2018 has been a year of collective awakenings on every social front in America and abroad, and music has played a big part in making this burgeoning movement happen. No revolution has come without a cathartic soundtrack to propel its heroes forward, and Hugh James contributes his own verse to the dramatic stage play that is modern times in the new single “My Brother’s Shoes.” “My Brother’s Shoes” is a Gospel crossover song that boldly shines a light on the ongoing crisis of homelessness and its personal connection to James’ life, and for what it lacks in rock n’ roll might it makes up for in blisteringly tangible emotion.
This isn’t Hugh James’ most radio-ready single, but it is his most elegantly patient. There’s no urgency in the main verse, and instead of galloping towards the fever pitch in the chorus James takes his time strutting through the song’s stately sonic waves. The spotlight is transfixed on the piano, which somberly churns out one crushing note after another until it feels like we’re going to be suffocated under the timber of its physicality. Not many pop songs are as cutting as this one is, but under the precise command of James, “My Brother’s Shoes” carefully stops just shy of being overwhelming.
There aren’t a lot of artists who put as much time and energy into hammering out all of the subtle intricacies in their material as Hugh James does here, and we’re able to see the full effects of his studious efforts in this track. “My Brother’s Shoes” is tightly wound and nimbly produced despite its somewhat angular arrangement, and despite the fact that it was meant to strike a chord deep within the souls of listeners it doesn’t utilize any false analogies or silly metaphors to accomplish its goal.
Most of the music videos that I’ve reviewed over the summer have struggled to remain faithful to the songs they were based on, but that isn’t an issue for the video James shot for “My Brother’s Shoes.” It mashes up candid footage with newly recorded material of James and his singers, and the juxtaposition of the two makes for a tear-jerking moment for those who bear witness to its heartbreaking imagery.

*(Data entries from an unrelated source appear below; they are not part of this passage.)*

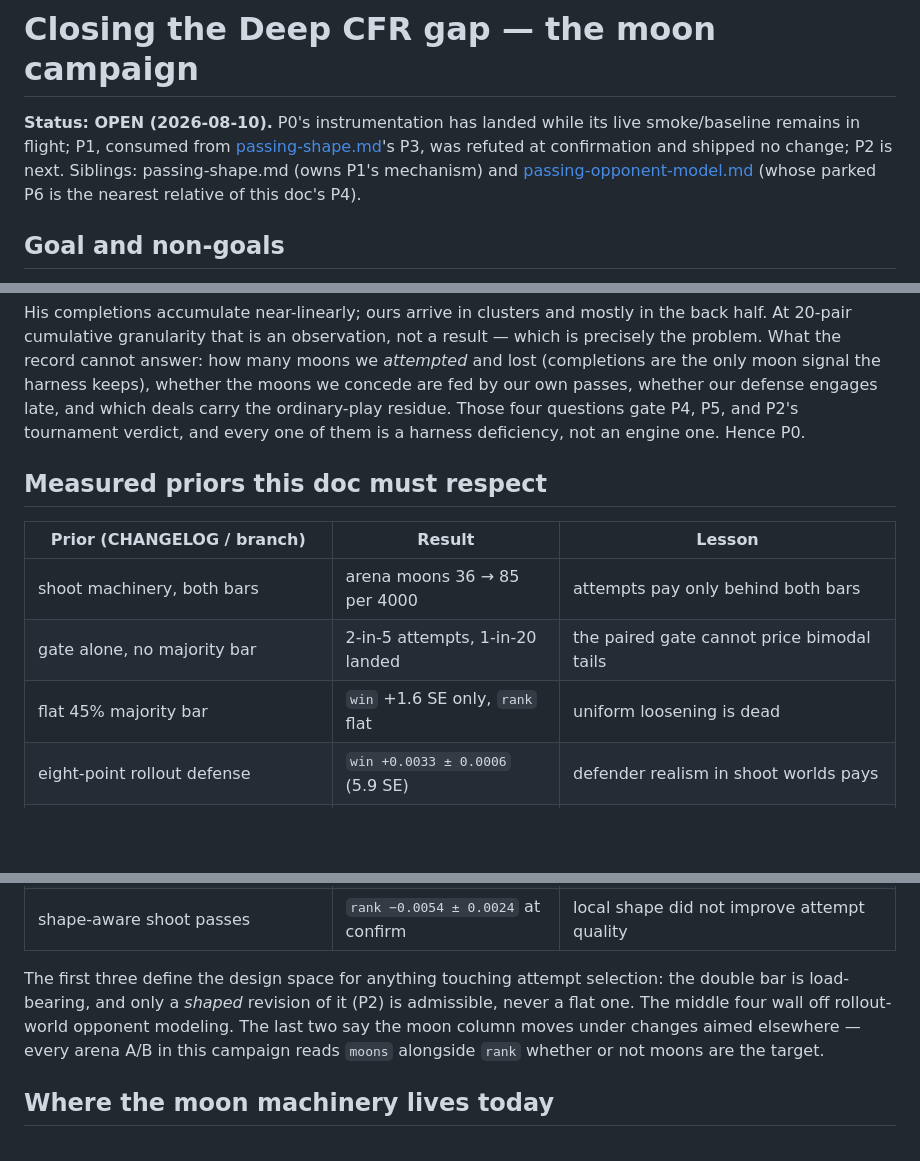
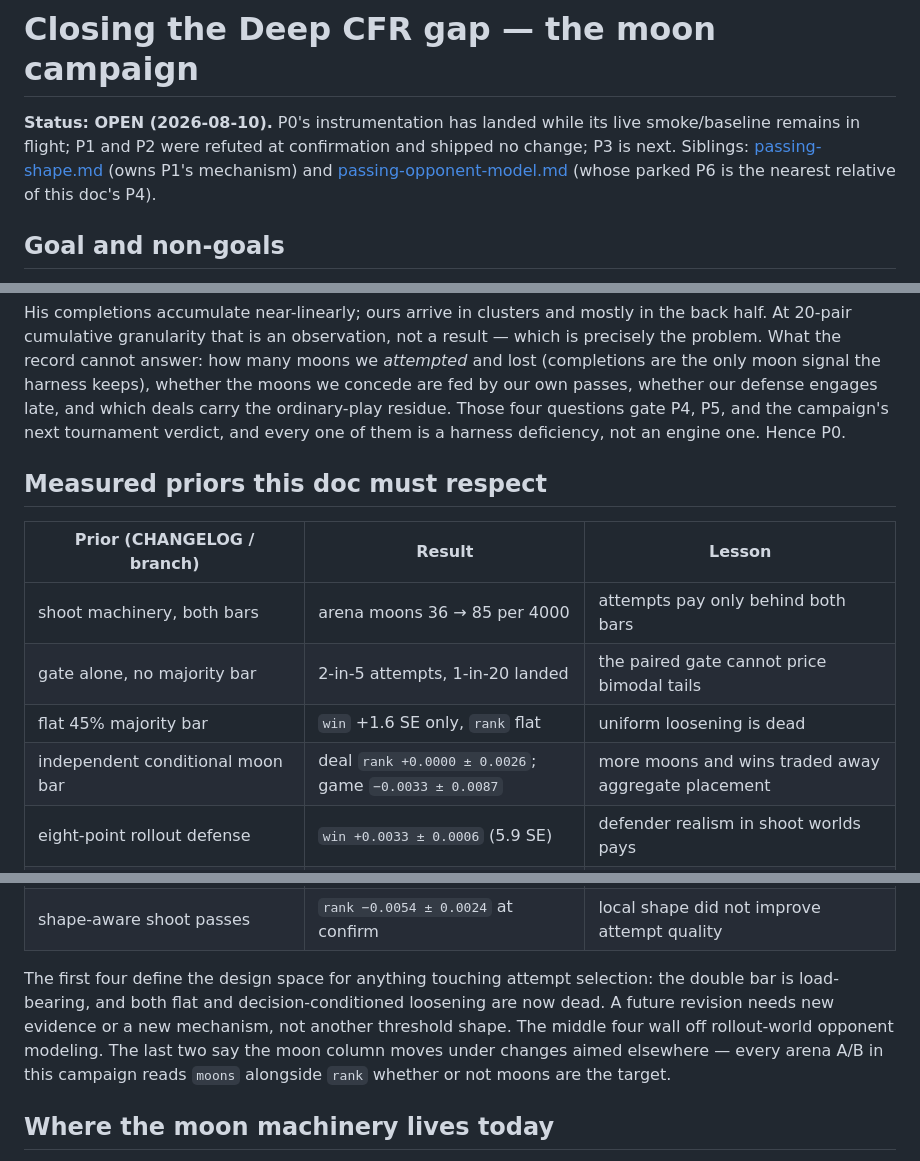
Before and after one commit to jdh8/hearts-engine, a Markdown page: docs/cfr-gap.md, 3 parts joined by grey strips. GitHub-like rendering; blank space fills up the shorter version.

```diff
--- a/docs/cfr-gap.md
+++ b/docs/cfr-gap.md
@@ -1,11 +1,11 @@
 # Closing the Deep CFR gap — the moon campaign
 
 **Status: OPEN (2026-08-10).**  P0's instrumentation has landed while
-its live smoke/baseline remains in flight; P1, consumed from
-[passing-shape.md](passing-shape.md)'s P3, was refuted at confirmation
-and shipped no change; P2 is next.  Siblings: passing-shape.md (owns
-P1's mechanism) and [passing-opponent-model.md](passing-opponent-model.md)
-(whose parked P6 is the nearest relative of this doc's P4).
+its live smoke/baseline remains in flight; P1 and P2 were refuted at
+confirmation and shipped no change; P3 is next.  Siblings:
+[passing-shape.md](passing-shape.md) (owns P1's mechanism) and
+[passing-opponent-model.md](passing-opponent-model.md) (whose parked P6
+is the nearest relative of this doc's P4).
 
 ## Goal and non-goals
 
@@ -97,8 +97,9 @@ record cannot answer: how many moons we *attempted* and lost
 (completions are the only moon signal the harness keeps), whether the
 moons we concede are fed by our own passes, whether our defense engages
 late, and which deals carry the ordinary-play residue.  Those four
-questions gate P4, P5, and P2's tournament verdict, and every one of
-them is a harness deficiency, not an engine one.  Hence P0.
+questions gate P4, P5, and the campaign's next tournament verdict, and
+every one of them is a harness deficiency, not an engine one.  Hence
+P0.
 
 ## Measured priors this doc must respect
 
@@ -107,6 +108,7 @@ them is a harness deficiency, not an engine one.  Hence P0.
 | shoot machinery, both bars | arena moons 36 → 85 per 4000 | attempts pay only behind both bars |
 | gate alone, no majority bar | 2-in-5 attempts, 1-in-20 landed | the paired gate cannot price bimodal tails |
 | flat 45% majority bar | `win` +1.6 SE only, `rank` flat | uniform loosening is dead |
+| independent conditional moon bar | deal `rank +0.0000 ± 0.0026`; game `−0.0033 ± 0.0087` | more moons and wins traded away aggregate placement |
 | eight-point rollout defense | `win +0.0033 ± 0.0006` (5.9 SE) | defender realism in shoot worlds pays |
 | ordinary-world sweeper symmetry | null, moons −1.6 SE | `shooter == None` worlds stay greedy |
 | opponent-moon rollout model | `rank −0.0256 ± 0.0073` vs greedy | worlds must not out-inform the field |
@@ -116,12 +118,14 @@ them is a harness deficiency, not an engine one.  Hence P0.
 | `two_of_clubs_bonus` MC leg | null except moons +2.5/3.3 SE | pass shape reaches the moon column |
 | shape-aware shoot passes | `rank −0.0054 ± 0.0024` at confirm | local shape did not improve attempt quality |
 
-The first three define the design space for anything touching attempt
-selection: the double bar is load-bearing, and only a *shaped* revision
-of it (P2) is admissible, never a flat one.  The middle four wall off
-rollout-world opponent modeling.  The last two say the moon column
-moves under changes aimed elsewhere — every arena A/B in this campaign
-reads `moons` alongside `rank` whether or not moons are the target.
+The first four define the design space for anything touching attempt
+selection: the double bar is load-bearing, and both flat and
+decision-conditioned loosening are now dead.  A future revision needs
+new evidence or a new mechanism, not another threshold shape.  The
+middle four wall off rollout-world opponent modeling.  The last two say
+the moon column moves under changes aimed elsewhere — every arena A/B
+in this campaign reads `moons` alongside `rank` whether or not moons are
+the target.
 
 ## Where the moon machinery lives today
 
```
Also changed, not shown: other parts of docs/cfr-gap.md (+53 -65 lines), CHANGELOG.md (+17 -0 lines).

It’s plaintive and authentic, which isn’t something you come across every day in 2018. If there’s one thing I took away from both the video and the single, it’s that Hugh James didn’t get into the music business for money – he got into it because he’s dedicated to self-expression.
If you’ve been following Hugh James since day one, you’re going to be very happy with what “My Brother’s Shoes” offers audiences of all creeds, colors and backgrounds in its solidly structured melodies. I myself wasn’t very familiar with his work prior to hearing this song and seeing the video for the first time, but what James has put together in this release is satisfying enough for me to take a serious look at his larger body of work. I’ve loved what I’ve found so far, and my gut tells me you probably will too.
YOU TUBE: https://youtu.be/t6psD9_9p3M
Eric Jarvis, posted by Sebastian Cole